”Recently we have been monitoring construction works in the North Annexe building to the north-west of the Guildhall. This work has revealed a sequence of archaeological deposits dating from the modern period to potentially as far back as the Roman period.

We have uncovered structures linked with the medieval Augustianian friary, including a sequence of ovens that may have been part of the kitchen area. Two large, later walls run through the friary remains and appear to have reused a lot of the friary stonework. We have also uncovered a single phase of graves which may date to the later use of the friary. Unfortunately, these were badly disturbed by a later phase of demolition works a few hundred years ago.

The medieval and post-medieval phases of archaeology have disturbed earlier significant Roman deposits underneath. We have found a lot of earlier material, including large quantities of fragmentary Roman painted plaster, an abundance of almost complete Roman roof tiles (tegulae) and a small number of plain Roman mosaic tiles (tesserae) – however, all these Roman finds have been incorporated into later Medieval deposits and features. It is therefore possible that the medieval Friary was built over the ruins of a Roman building that once occupied the riverfront of Eboracum.

This was an exciting opportunity to understand the archaeology of the area, and we thank CYC and Vinci for their cooperation during the works as we continue to monitor the redevelopment.”



Rob Henderson, Project Manager, VINCI Construction UK said;

“Supporting the archaeologists during this phase of the project has been of real interest to our team whilst we have managed to continue with the critical works to the tower adjacent to the investigations. We will soon be able to protect and preserve the finds below the new structure to be built in collaboration with York Archaeological Trust and City of York Council.”


The Guildhall restoration began in September 2019, initiating vital restoration and redevelopment of the Grade I, II* and II listed buildings, to offer office space, community use and a riverside restaurant.

Key benefits of the development include:

  • Bringing the Guildhall’s historic business role into the 21st century– creating quality office spaces with the potential to create an estimated 250 jobs in high value sectors.
  • Give the public improved access to the nationally significant heritage – through community use, events and civic meetings.
  • Maximising the economic impact of the Guildhall – creating £848k per annum income following completion and an estimated £117m GVA boost to the city’s economy over the next five years. In addition, the construction phase would contribute 50 additional jobs and £7m GVA in total.
  • Using 21st century green technology to heat the building, reducing costs and the environmental impact of the development.

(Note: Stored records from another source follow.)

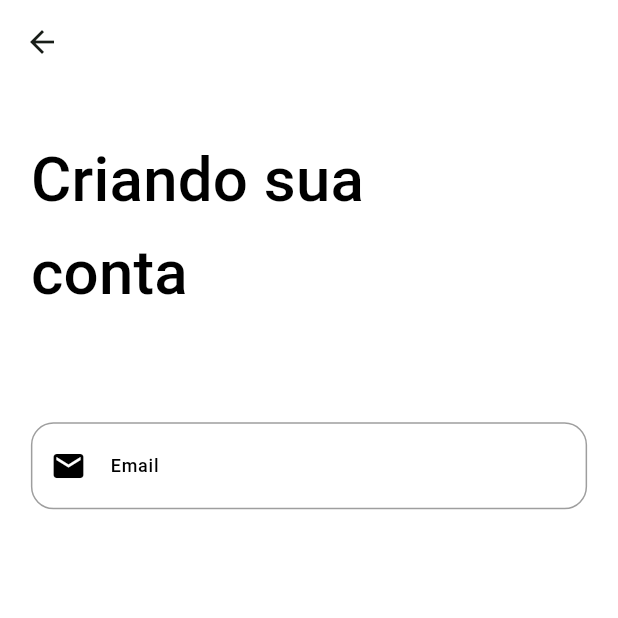
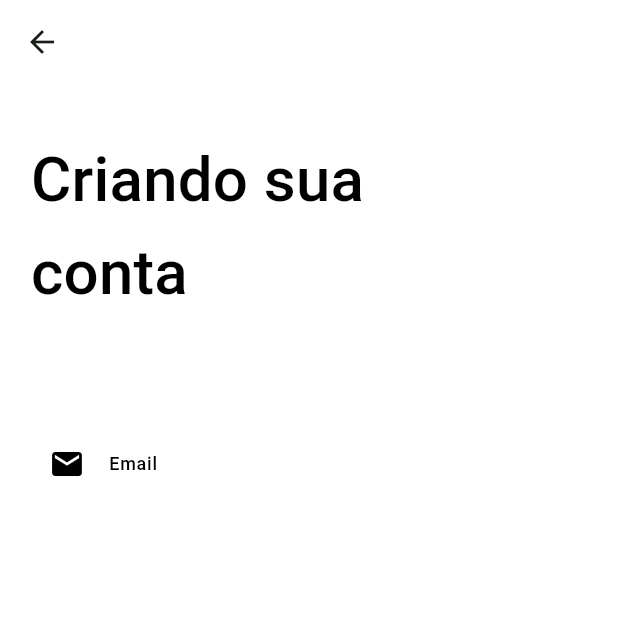
Before and after one commit to JoseVinicius-P/AluExpress-Flutter, a Flutter app: the CreateAccountPage screen opened by its route, on a phone screen of 412 x 824 dp, the top half of it. Run offline on Flutter 3.47's test engine with Material 2 defaults, Android fonts, the phone set to English and light mode, and no system bars; drawn by our look-alikes of auto_size_text; our stand-ins replace carousel_slider, device_preview, flutter_modular, flutter_triple, mask_text_input_formatter, responsive_builder; statements that could not run were skipped.

Commit message:
style: Melhorando cor de fundo

```diff
--- a/lib/app/modules/authentication/widgets/text_field_widget.dart
+++ b/lib/app/modules/authentication/widgets/text_field_widget.dart
@@ -1,5 +1,6 @@
 import 'package:flutter/material.dart';
 import 'package:flutter/services.dart';
+import 'package:luguel/app/shared/my_colors.dart';
 import 'package:mask_text_input_formatter/mask_text_input_formatter.dart';
 
 class TextFieldWidget extends StatefulWidget {
@@ -29,6 +30,7 @@ class TextFieldWidget extends StatefulWidget {
 }
 
 class _TextFieldWidgetState extends State<TextFieldWidget> {
+  final FocusNode _focusNode = FocusNode();
 
   @override
   Widget build(BuildContext context) {
@@ -42,10 +44,11 @@ class _TextFieldWidgetState extends State<TextFieldWidget> {
               Radius.circular(15),
             ),
             border: Border.all(
-              width: 1,
+              width: 0,
               style: BorderStyle.solid,
-              color: widget.error == null || widget.error == "" ? Colors.grey : Colors.red
+              color: widget.error == null || widget.error == "" ? Colors.transparent : Colors.red
             ),
+            color: MyColors.grayLight
           ),
           child: TextFormField(
             controller: widget.controller,
@@ -61,6 +64,10 @@ class _TextFieldWidgetState extends State<TextFieldWidget> {
             ],
             keyboardType: widget.keyboardType,
             onChanged: (text){},
+            onTap: () {
+
+            },
+            focusNode: _focusNode,
             //definindo estilo do texto
             style: theme.textTheme.labelMedium,
             cursorColor: Colors.black,
```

Waterway and wellbeing charity, Canal & River Trust are the navigation authority for the River Ouse.  The Trust is supporting the project by enabling VINCI Construction UK to use the waterway to make site deliveries, helping to limit the disruption to residents and visitors in York city centre.

The project received £2.347 million from the Leeds City Region Enterprise Partnership (the LEP), delivered in partnership with the West Yorkshire Combined Authority, through the Leeds City Region Growth Deal – a £1 billion package of government investment to accelerate growth and create jobs across Leeds City Region.

You can view the latest developments, plans and time-lapse footage online at